U.K. researchers have found a way to use ultraviolet (UV) light instead of furnaces to create the silicon dioxide insulation layer on computer chips, a breakthrough that could lead to big energy savings for chip makers and lower prices for customers.
Creating a film of silicon dioxide on the surface of silicon wafers is an important stage in chip manufacturing. It serves as the insulating layer into which electrical circuits are later etched using photolithography, and also as the "active gate layer" that helps switch the transistors.
The dioxide builds up naturally when silicon is exposed to air, a bit like iron oxidizes into rust, but the process is very slow at room temperature. Chip makers today bake silicon wafers in furnaces at up to 1,000 degrees centigrade to accelerate the process.
The engineers at University College London have found a way to speed up the dioxide creation at room temperature using UV lamps, said Ian Boyd, chair of electronic materials at the university's Department of Electronic and Electrical Engineering, who leads the project. They can create a suitable layer of dioxide in about the same amount of time it takes to blast the silicon in a furnace, he said.

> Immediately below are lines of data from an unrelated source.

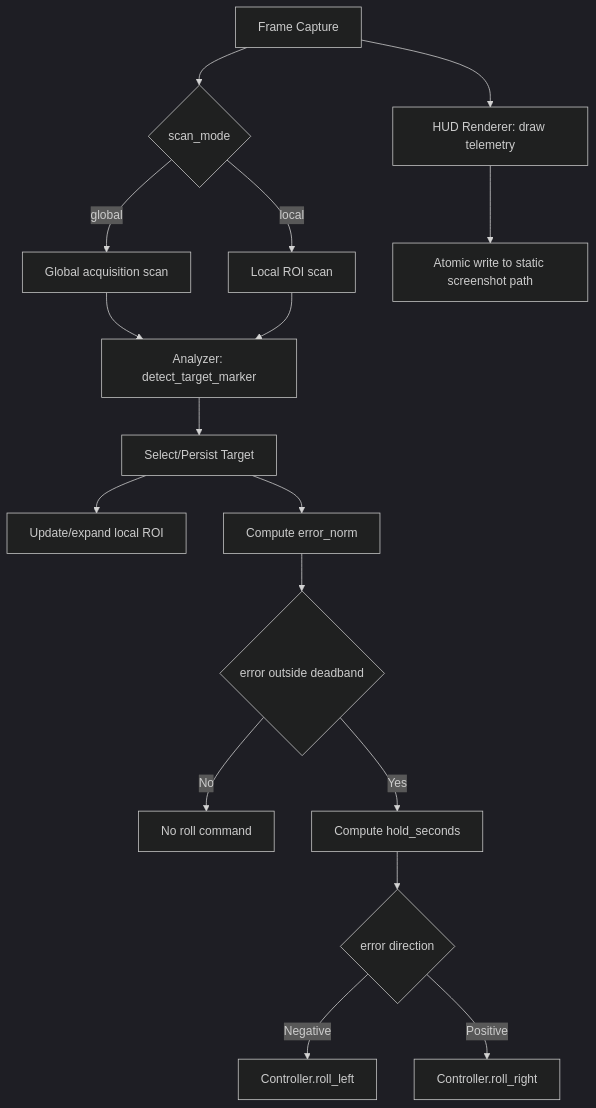
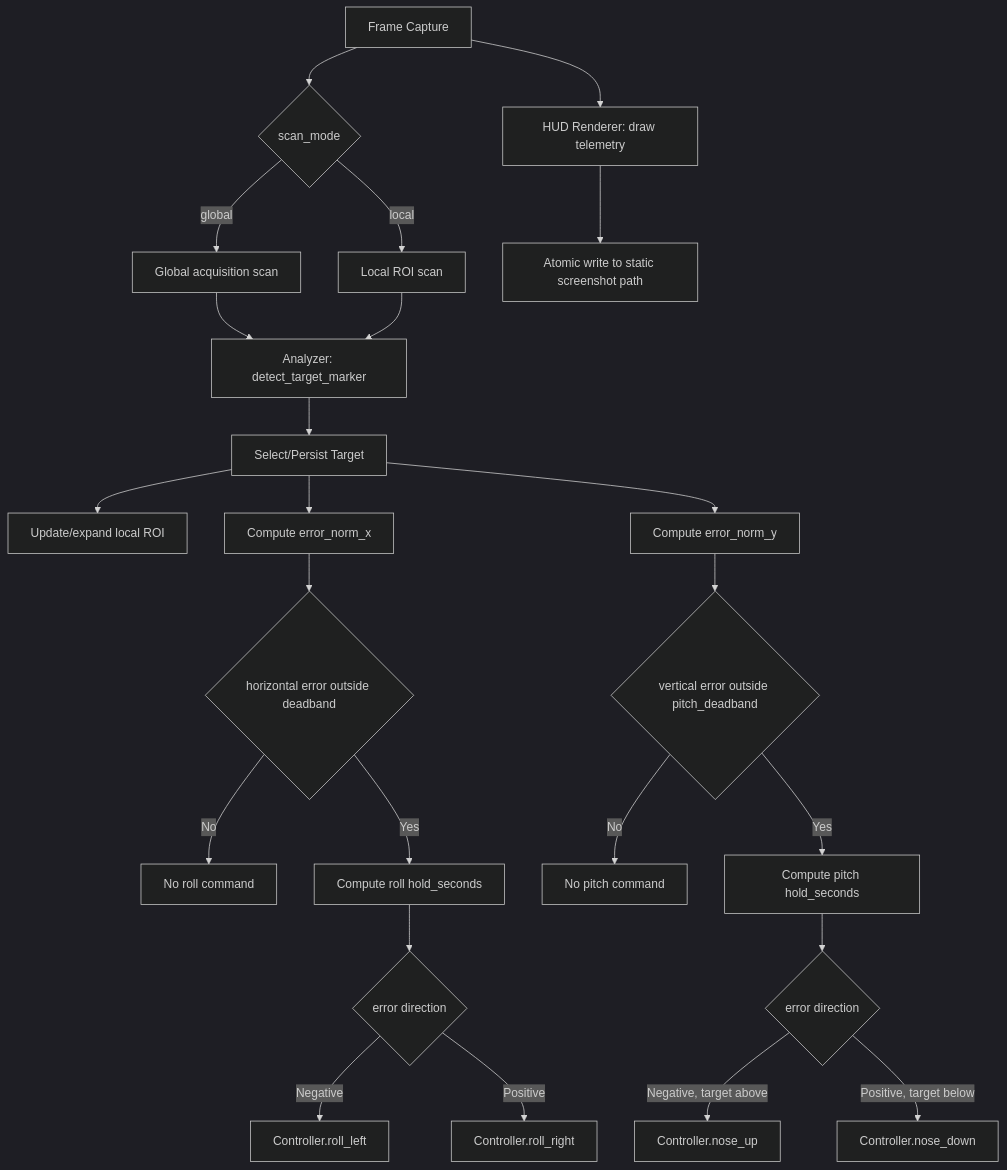
Before and after one commit to mhouse1/wingman: the first of 2 diagrams in docs/hldd/005-target-tracking-hldd.md, drawn with Mermaid (dark theme). The commit also changed other lines of this file and 9 other files, not shown here.

````diff
--- a/docs/hldd/005-target-tracking-hldd.md
+++ b/docs/hldd/005-target-tracking-hldd.md
@@ -190,19 +270,26 @@
 ```mermaid
 flowchart TD
     CAP[Frame Capture] --> MODE{scan_mode}
     MODE -->|global| GBL[Global acquisition scan]
     MODE -->|local| LCL[Local ROI scan]
     GBL --> AN[Analyzer: detect_target_marker]
     LCL --> AN
     AN --> SEL[Select/Persist Target]
     SEL --> ROI[Update/expand local ROI]
-    SEL --> ERR[Compute error_norm]
-    ERR --> DEC{error outside deadband}
-    DEC -->|No| HOLD[No roll command]
-    DEC -->|Yes| CTRL[Compute hold_seconds]
-    CTRL --> DIR{error direction}
-    DIR -->|Negative| RL[Controller.roll_left]
-    DIR -->|Positive| RR[Controller.roll_right]
+    SEL --> ERRX[Compute error_norm_x]
+    SEL --> ERRY[Compute error_norm_y]
+    ERRX --> DECX{horizontal error outside deadband}
+    DECX -->|No| HOLDX[No roll command]
+    DECX -->|Yes| CTRLX[Compute roll hold_seconds]
+    CTRLX --> DIRX{error direction}
+    DIRX -->|Negative| RL[Controller.roll_left]
+    DIRX -->|Positive| RR[Controller.roll_right]
+    ERRY --> DECY{vertical error outside pitch_deadband}
+    DECY -->|No| HOLDY[No pitch command]
+    DECY -->|Yes| CTRLY[Compute pitch hold_seconds]
+    CTRLY --> DIRY{error direction}
+    DIRY -->|Negative, target above| NU[Controller.nose_up]
+    DIRY -->|Positive, target below| ND[Controller.nose_down]
     CAP --> HUD[HUD Renderer: draw telemetry]
     HUD --> OUT[Atomic write to static screenshot path]
 ```
````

A lot of testing remains and it could be several years before the technology is ready for commercial use, Boyd said. But the payoffs could be significant. The technique uses much less energy than a blast furnace, which could save millions of dollars for chip makers and allow them to reduce the prices of chips. It could also make chip manufacturing more efficient, since when furnaces are used, components added to the chips earlier in the manufacturing process can become diffused in the high temperatures.
The researchers have been contacted about their work by big chip equipment makers, and some chip manufacturers have also expressed interest, according to Boyd. He declined to name the companies.

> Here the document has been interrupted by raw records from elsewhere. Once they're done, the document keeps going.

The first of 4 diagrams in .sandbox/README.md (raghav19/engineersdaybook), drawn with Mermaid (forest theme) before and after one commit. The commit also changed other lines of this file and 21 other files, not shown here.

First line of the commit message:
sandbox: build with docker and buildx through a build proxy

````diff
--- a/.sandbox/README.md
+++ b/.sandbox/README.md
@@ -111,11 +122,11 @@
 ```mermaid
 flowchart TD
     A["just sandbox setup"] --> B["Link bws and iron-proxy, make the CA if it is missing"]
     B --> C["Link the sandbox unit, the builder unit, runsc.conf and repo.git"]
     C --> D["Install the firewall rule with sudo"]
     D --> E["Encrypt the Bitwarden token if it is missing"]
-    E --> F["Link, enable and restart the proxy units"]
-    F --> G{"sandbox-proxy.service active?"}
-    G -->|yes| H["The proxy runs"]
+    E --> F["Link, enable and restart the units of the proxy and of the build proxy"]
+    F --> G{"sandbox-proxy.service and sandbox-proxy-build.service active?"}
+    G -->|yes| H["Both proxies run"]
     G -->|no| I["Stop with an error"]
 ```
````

Key to the research was identifying the right type of UV light. The engineers experimented for years with UV light at wavelengths of 122 nanometers and 172 nms, but that still required heating the silicon to 400 degrees, Boyd said. They recently reduced the wavelength to 126 nms -- creating what Boyd called "very deep UV" -- and found they could create the dioxide at room temperature.
"When you break oxygen molecules into two oxygen atoms using UV radiation at 200 nanometers or so, the atoms are not very aggressive oxidizers. But with this very deep UV we've developed, one of the atoms becomes an extremely aggressive oxidizer, and that's the secret," he said.

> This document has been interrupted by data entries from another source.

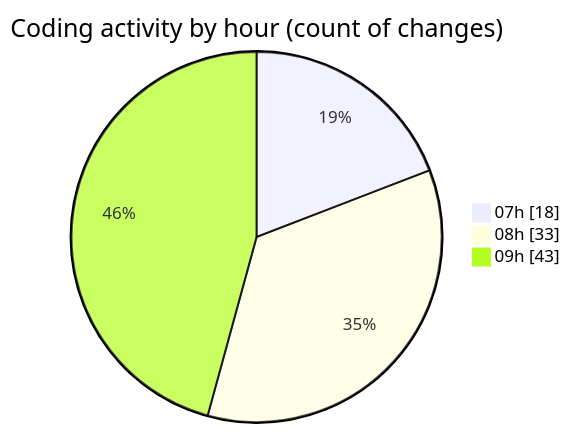
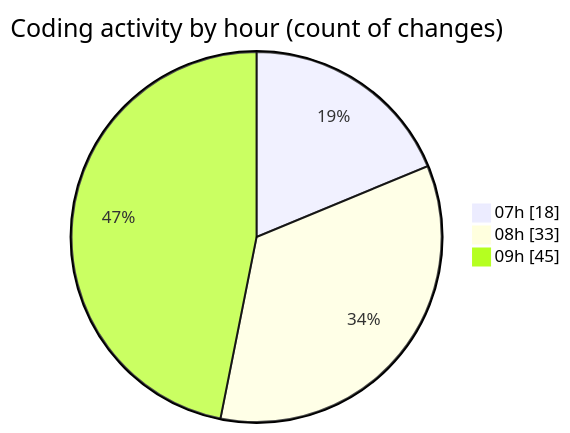
Before and after one commit to robertbonfada/code-tracking: the second of 2 diagrams in 2025-02-03/mbc-web/README.md, drawn with Mermaid. The commit also changed other lines of this file and 1 other file, not shown here.

````diff
--- a/2025-02-03/mbc-web/README.md
+++ b/2025-02-03/mbc-web/README.md
@@ -44,7 +44,7 @@
 ```mermaid
 pie showData
 title Coding activity by hour (count of changes)
 "07h" : 18
 "08h" : 33
-"09h" : 43
+"09h" : 45
 ```
````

The scientists have grown dioxide films 10 nms to 15 nms thick -- more than sufficient for CMOS chip manufacture. A nm is a billionth of a meter, or about the length of three atoms side by side. The lamps resemble the florescent light tubes used in offices and can be made relatively cheaply, Boyd said. "They could be mass produced very easily. They'd need a bit of development, like the early light bulbs."
The next step for the scientists is to test the properties of the silicon dioxide in a clean room at the new London Center for Nanotechnology, to see if it's suitable for commercial use. They have to figure out things like how much voltage and current the dioxide can withstand before it breaks down, and how often the current can be passed back and forth before they become defective.
"Chip manufacturers tend to be very conservative and reluctant to change the way they do things," Boyd said. "You have to prove beyond all doubt that what you're doing will improve what they already have."
The researchers have yet to publish a paper on their discovery, although Boyd has presented it at conferences.